Last January 12, 2010 the state of California adopted a green building code called California Green Building Standard Code CALGREEN. CALGREEN is the first mandatory code in the US and requires that new buildings be designed more efficient and green. The code will help California reduce its greenhouse emissions and to achieve the production of 33 percent of renewable energy by 2020.
The code addresses different areas of sustainability, such as water use reduction, diversion of construction waste from landfills and the use of low VOC materials. This topics are also addressed by the USGBC’s LEED rating systems, so it would be interesting to see similar requirements in both the code and LEED’s credits.
CALGREEN also will require separate water meters for non-residential buildings for indoor and outdoor water use. This is a great advance in code’s requirements. Throughout the last year, people have been concerned about energy, how to try to get off the coal energy production, but there is really little concern about water. And water is a precious resource that eventually could lead to secondary problems among nations. We need to preserve water, reuse it, and avoid polluting it.
This link lead to the draft document containing the code.
Why do we built with wood?
- US got a lot of wood
- 5% of earth’s forest is in US, 10% in Canada
- is fast to work
- US has a lot of experience using it
- Over 90% of US homes are built with wood
- Since 1940 the number of houses in US has more than triplet, from 37.5 million to 128 million
- The number of single-family detached houses over the last 70 years has gone from 23 million to 77 million
- Over the last 40 years the size of a home has gone from 1,500 SF to 2,500 SF
- A contemporary 2,000 SF wood framed single family house uses about 16,000 board feet of framing and about 11,000 SF of other wood materials.
- The land area of US is nearly 2.3 billion acres. Before, in 1620 over a billion of those 2.3 billion acres were forest. Today is around 750 million acres of forest.
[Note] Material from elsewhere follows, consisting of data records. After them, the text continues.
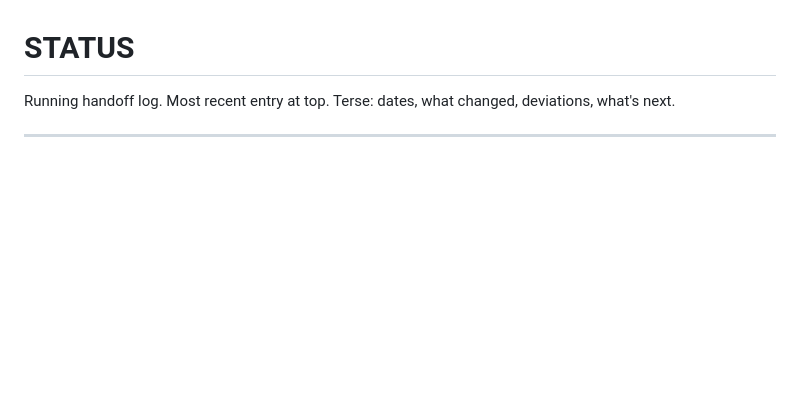
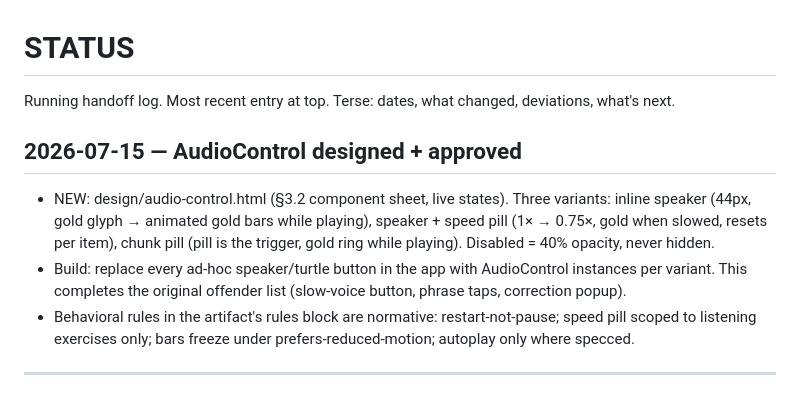
Before and after one commit to tshowlan/spanish-trip-trainer, a Markdown page: STATUS.md, the part around the change. Rendered like a GitHub page; blank space fills up the shorter version.

```diff
--- a/STATUS.md
+++ b/STATUS.md
@@ -1,6 +1,11 @@
 # STATUS
 
 Running handoff log. Most recent entry at top. Terse: dates, what changed, deviations, what's next.
+
+## 2026-07-15 — AudioControl designed + approved
+- NEW: design/audio-control.html (§3.2 component sheet, live states). Three variants: inline speaker (44px, gold glyph → animated gold bars while playing), speaker + speed pill (1× → 0.75×, gold when slowed, resets per item), chunk pill (pill is the trigger, gold ring while playing). Disabled = 40% opacity, never hidden.
+- Build: replace every ad-hoc speaker/turtle button in the app with AudioControl instances per variant. This completes the original offender list (slow-voice button, phrase taps, correction popup).
+- Behavioral rules in the artifact's rules block are normative: restart-not-pause; speed pill scoped to listening exercises only; bars freeze under prefers-reduced-motion; autoplay only where specced.
 
 ---
 
```
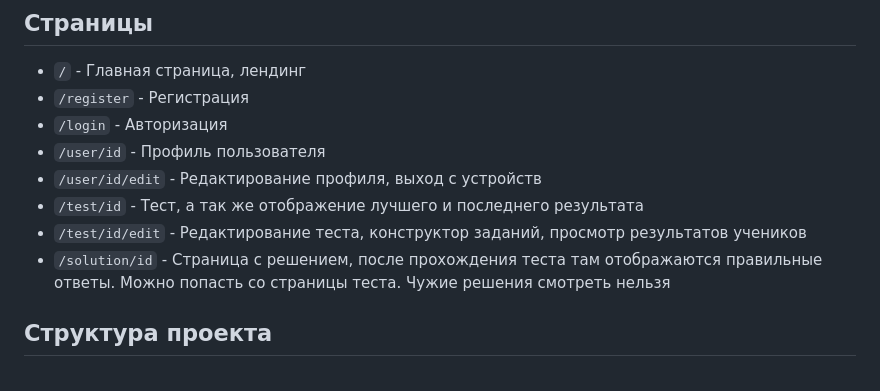
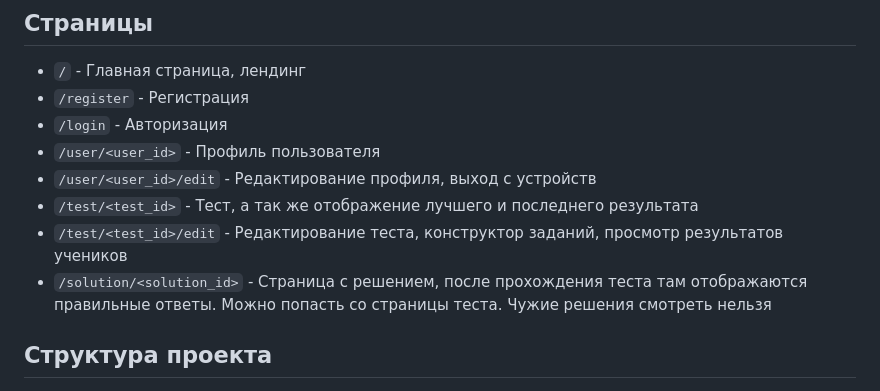
Before and after one commit to x64penguin/studenthub, a Markdown page: README.md, the part around one of its changes. GitHub-like rendering.

```diff
--- a/README.md
+++ b/README.md
@@ -39,11 +40,11 @@ npm run start
 * `/` - Главная страница, лендинг
 * `/register` - Регистрация
 * `/login` - Авторизация
-* `/user/id` - Профиль пользователя
-* `/user/id/edit` - Редактирование профиля, выход с устройств
-* `/test/id` - Тест, а так же отображение лучшего и последнего результата
-* `/test/id/edit` - Редактирование теста, конструктор заданий, просмотр результатов учеников
-* `/solution/id` - Страница с решением, после прохождения теста там отображаются правильные ответы.
+* `/user/<user_id>` - Профиль пользователя
+* `/user/<user_id>/edit` - Редактирование профиля, выход с устройств
+* `/test/<test_id>` - Тест, а так же отображение лучшего и последнего результата
+* `/test/<test_id>/edit` - Редактирование теста, конструктор заданий, просмотр результатов учеников
+* `/solution/<solution_id>` - Страница с решением, после прохождения теста там отображаются правильные ответы.
 Можно попасть со страницы теста. Чужие решения смотреть нельзя
 
 ## Структура проекта
```
Also changed, not shown: other parts of README.md (+2 -1 lines).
- Most of the loss happened between 1850 and 1910.
- Despite the continually increasing use of wood, the US forest’ tree density has increased in the past 50 years. Net forest growth is 3%, while harvesting is 2%
- 40% of US forest are owned by the government, but over 11 million private owners have the rest 60%. In contrast CANADA government owns 94% of forest.
- In addition to making oxygen, trees stores carbon. US forest remove over 1.5 trillion pounds of CO2 from the atmosphere annually, offsetting more than 10% of US emissions.
Interesting facts about wood and its relation to construction! and how good would it be that the US could require all private and federal/state owners of those forest to harvest in accordance with the guidelines provided by the Forest Stewardship Council FSC .
“Founded in 1993 as a response to concerns about global deforestation, the Forest Stewardship Council is a global, independent, non-profit corporation dedicated to the preservation and maintenance of the world’s forests, nationally represented in more than 50 countries worldwide. To this end, it administers a certification program to wood producers around the world, awarding its certification to producers of varying sizes, with different kinds of ownership, that manage diverse types of forests. To qualify, a forestry operation must meet the FSC Principles and Criteria, which describe how a forest must be managed to meet diverse ecological, cultural, socioeconomic, and spiritual needs of current and future generations, including managerial, social, and environmental requirements.” credit from http://www.greenedu.com/blog/2009/8/20/a-look-at-forest-stewardship-council-wood.html
Google Earth and a team of U.S. researchers have created an interactive map showing U.S. carbon dioxide emissions by county and state and by sectors such as automotive, power plants, industrial, residential, and aviation.
To see the map go to purdue.edu/eas/carbon/vulcan/GEarth
Source: Yale Environment 360